* **Task item**
Where a picture appears in the data below, exclude it; restate everything else word for word.

* **Excerpted data**

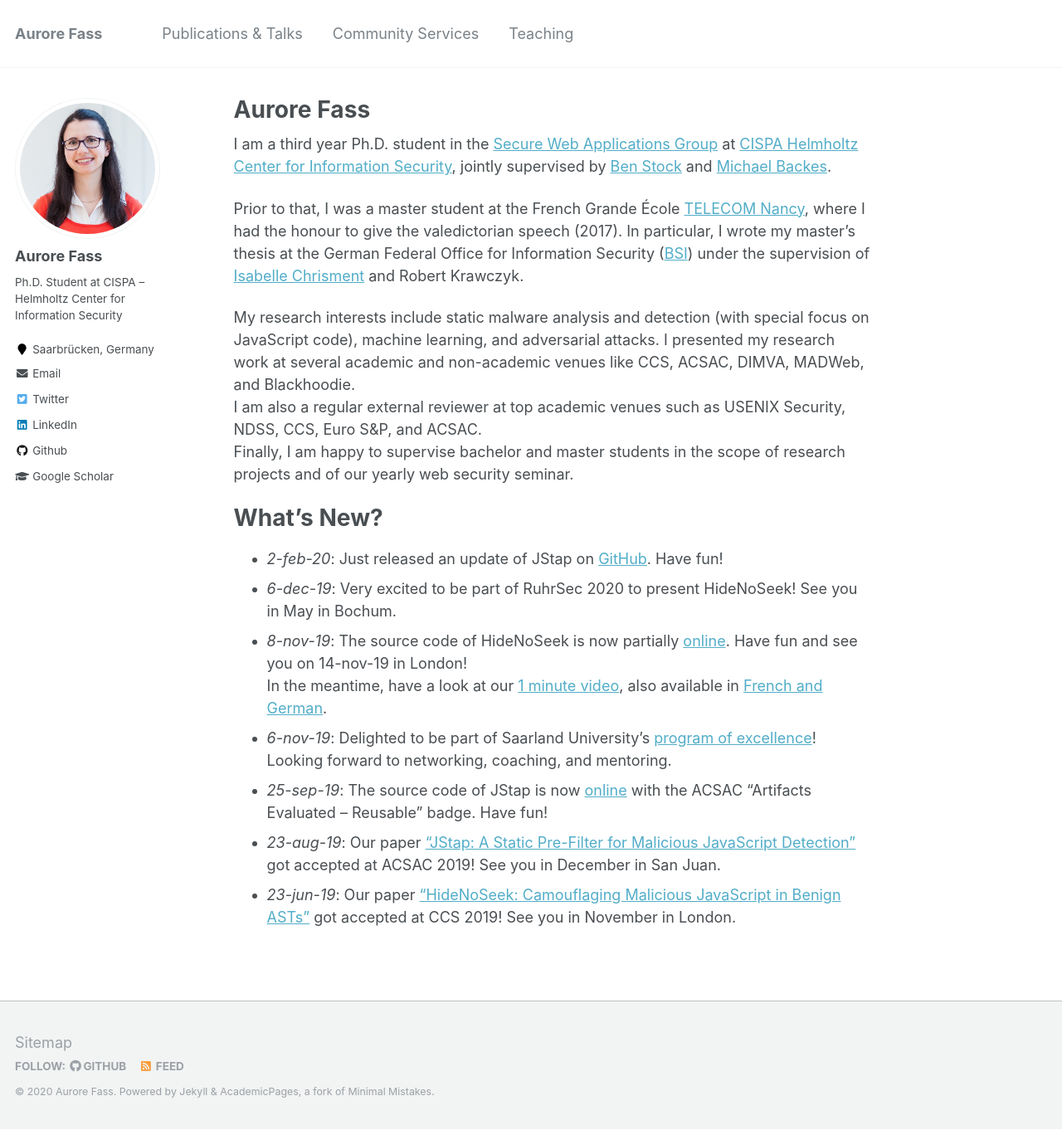
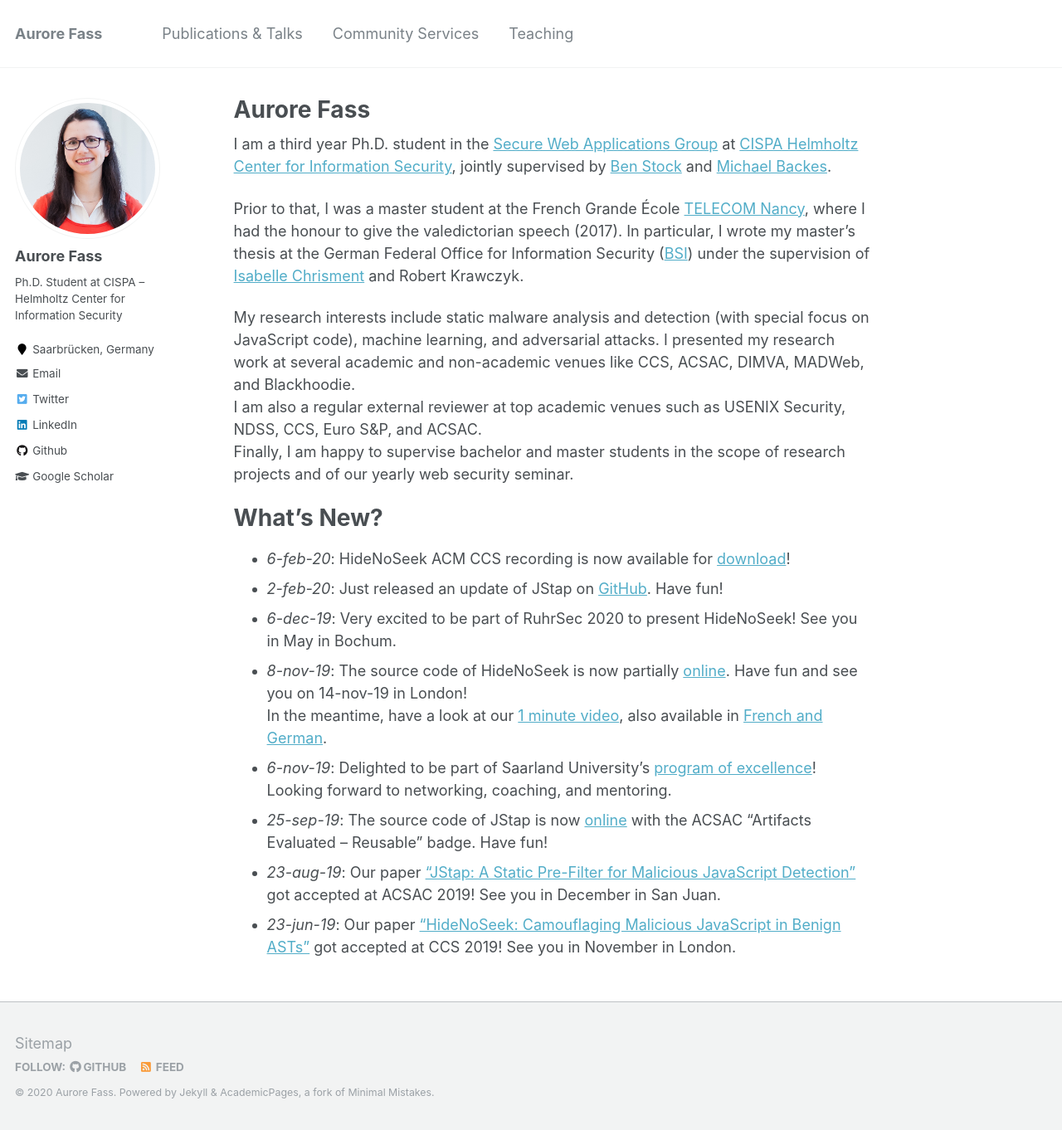
Before and after one commit to Aurore54F/aurore54f.github.io, a Jekyll site: the page built from _pages/about.md, in a window 1280 px wide and 1362 px high. Shown: the whole window at 83% size. Built offline with Jekyll 4.4.1, drawn with Linux system fonts in a browser that asks for light colours.

Commit message:
Updated about me

```diff
--- a/_pages/about.md
+++ b/_pages/about.md
@@ -19,6 +19,7 @@ Finally, I am happy to supervise bachelor and master students in the scope of re
 
 What’s New?
 ======
+- _6-feb-20_: HideNoSeek ACM CCS recording is now available for [download](https://dl.acm.org/action/downloadSupplement?doi=10.1145%2F3319535.3345656&file=p1899-fass.webm&download=true)!
 - _2-feb-20_: Just released an update of JStap on [GitHub](https://github.com/Aurore54F/JStap). Have fun!
 - _6-dec-19_:  Very excited to be part of RuhrSec 2020 to present HideNoSeek! See you in May in Bochum.
 - _8-nov-19_: The source code of HideNoSeek is now partially  [online](https://github.com/Aurore54F/HideNoSeek). Have fun and see you on 14-nov-19 in London!
```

* **Solution for this exercise**
Before and after one commit to Aurore54F/aurore54f.github.io, a Jekyll site: the page built from _pages/about.md, in a window 1280 px wide and 1362 px high. Shown: the whole window at 83% size. Built offline with Jekyll 4.4.1, drawn with Linux system fonts in a browser that asks for light colours.

Commit message:
Updated about me

```diff
--- a/_pages/about.md
+++ b/_pages/about.md
@@ -19,6 +19,7 @@ Finally, I am happy to supervise bachelor and master students in the scope of re
 
 What’s New?
 ======
+- _6-feb-20_: HideNoSeek ACM CCS recording is now available for [download](https://dl.acm.org/action/downloadSupplement?doi=10.1145%2F3319535.3345656&file=p1899-fass.webm&download=true)!
 - _2-feb-20_: Just released an update of JStap on [GitHub](https://github.com/Aurore54F/JStap). Have fun!
 - _6-dec-19_:  Very excited to be part of RuhrSec 2020 to present HideNoSeek! See you in May in Bochum.
 - _8-nov-19_: The source code of HideNoSeek is now partially  [online](https://github.com/Aurore54F/HideNoSeek). Have fun and see you on 14-nov-19 in London!
```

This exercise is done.